= WHAT THE TASK REQUIRES =
Whenever the word "handleImage" occurs in a line of the material below, that line is counted. Report only the count.

= LISTED RECORDS =
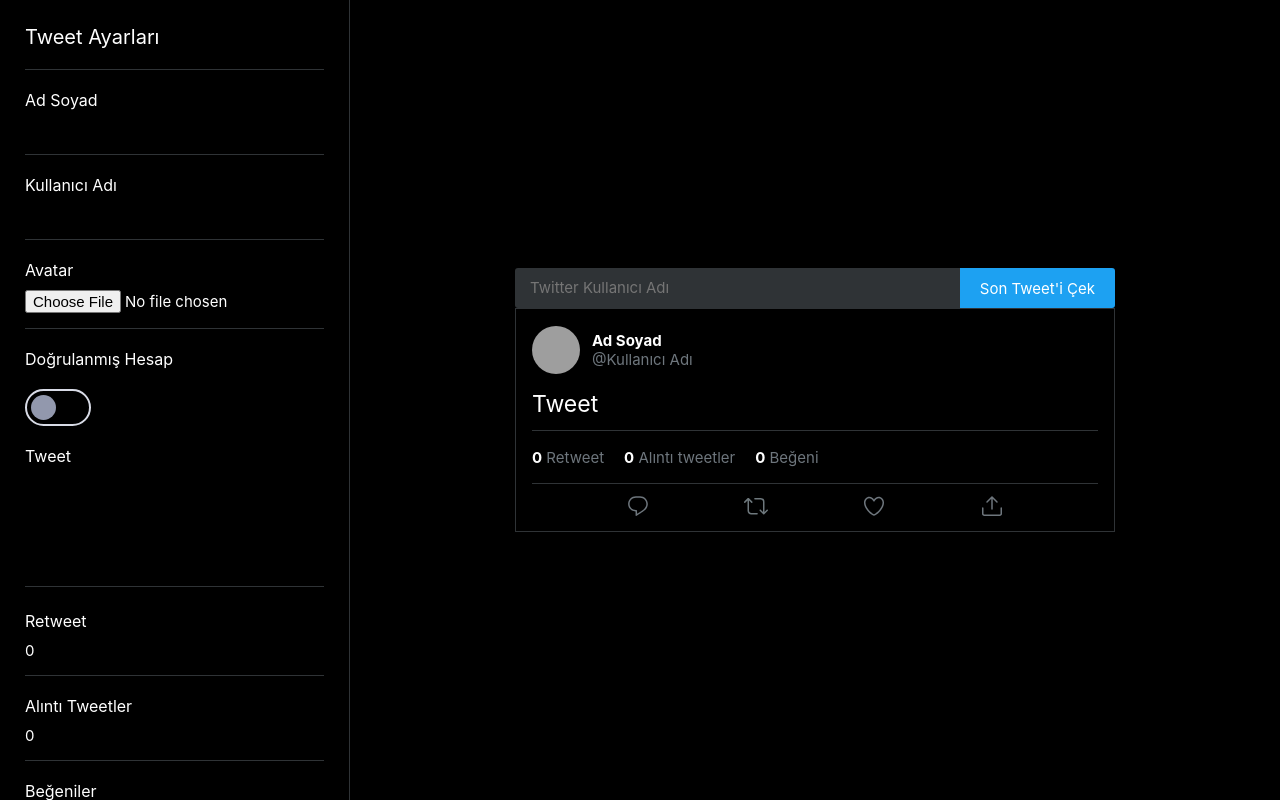
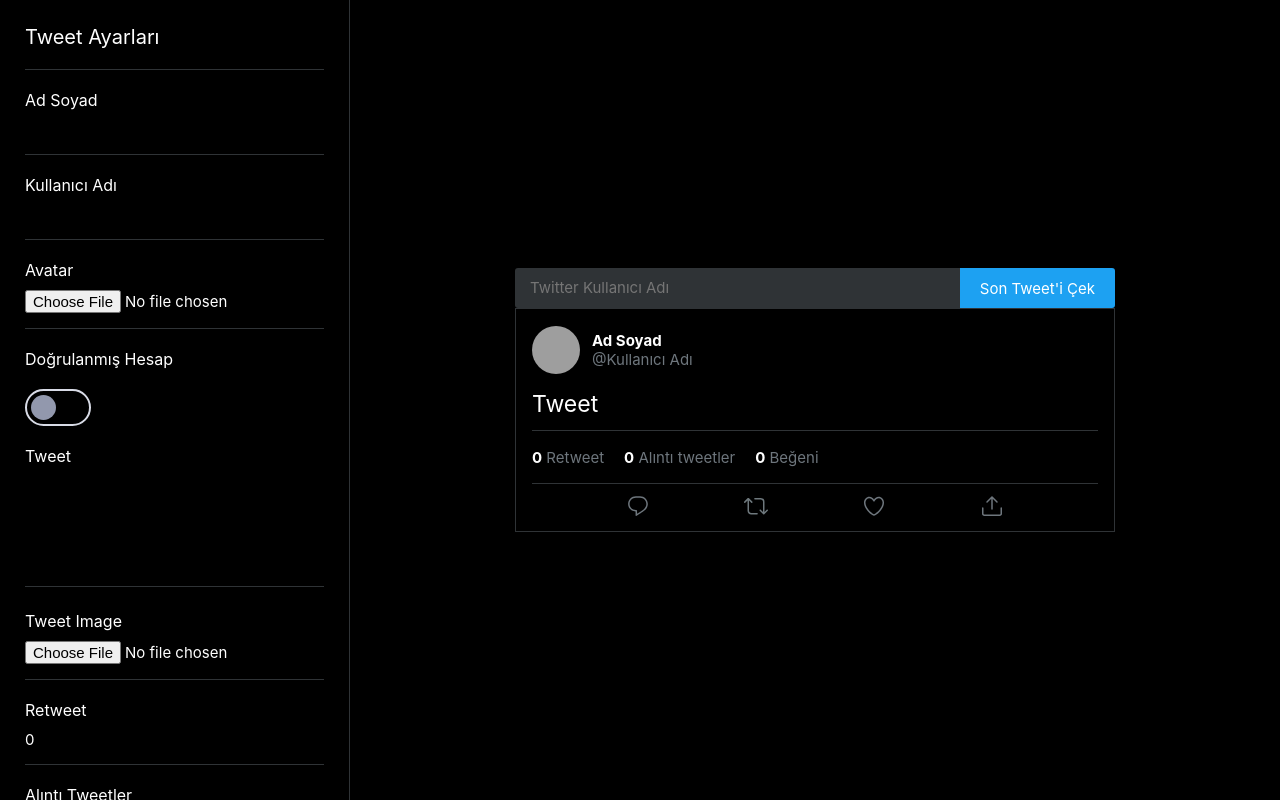
Before and after one commit to rockxygen/vuejs-fake-tweet-generator, a Vue app: page / in a window 1280 px wide. Built offline with nearby package versions, Linux system fonts and the light colour scheme; grey boxes are pictures that could not be loaded; what vue-html2canvas, vue-numeral-filter would draw is missing.

Commit message:
tweet image added

```diff
--- a/src/App.vue
+++ b/src/App.vue
@@ -1,6 +1,6 @@
 <template>
   <div id="app">
-    <Sidebar :tweet="fake" @changeAvatar="setAvatar($event)" />
+    <Sidebar :tweet="fake" @changeAvatar="setAvatar($event)" @handleImage="setImage($event)" />
     <Tweet :tweet="fake" @getData="fetchData($event)" />
   </div>
 </template>
@@ -20,6 +20,7 @@
         isVerifeid: false,
         tweet: '',
         avatar: '',
+        image: '',
         stats: {
           retweet: 0,
           quotes: 0,
@@ -35,6 +36,9 @@
   methods: {
     setAvatar(e){
       this.fake.avatar = e;
+    },
+    setImage(e){
+      this.fake.image = e;
     },
     convertImgToBase64(url, callback, outputFormat){
       var canvas = document.createElement('CANVAS');
--- a/src/components/Content.vue
+++ b/src/components/Content.vue
@@ -17,6 +17,7 @@
         </div>
         <div class="content">
           <p v-html="$options.filters.tweetFormat(tweet.tweet || 'Tweet')"></p>
+          <img v-if="tweet.image" :src="tweet.image" width="auto" alt="">
         </div>
         <div class="stats">
           <span>
@@ -160,6 +161,14 @@
 
 .content {
   padding: 12px 0;
+  position: relative;
+}
+
+.content img {
+  margin-top: 10px;
+  max-width: 100%;
+  max-height: 100%;
+  border-radius: 5px;
 }
 
 .content p {
--- a/src/components/Settings.vue
+++ b/src/components/Settings.vue
@@ -26,6 +26,10 @@
         <li>
           <label>Tweet</label>
           <textarea cols="30" rows="5" class="input" v-model="tweet.tweet" maxlength="290"></textarea>
+        </li>
+        <li>
+          <label>Tweet Image</label>
+          <input type="file" class="input" @change="imageHandle($event)">
         </li>
         <li>
           <label>Retweet</label>
@@ -58,7 +62,14 @@
       const reader = new FileReader();
       reader.addEventListener('load', function() {
         vm.$emit('changeAvatar', this.result);
-        console.log(this.result);
+      });
+      reader.readAsDataURL(e.target.files[0]);
+    },
+    imageHandle(e){
+      const vm = this;
+      const reader = new FileReader();
+      reader.addEventListener('load', function() {
+        vm.$emit('handleImage', this.result);
       });
       reader.readAsDataURL(e.target.files[0]);
     },
```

= ANSWER FOR THIS EXERCISE =
2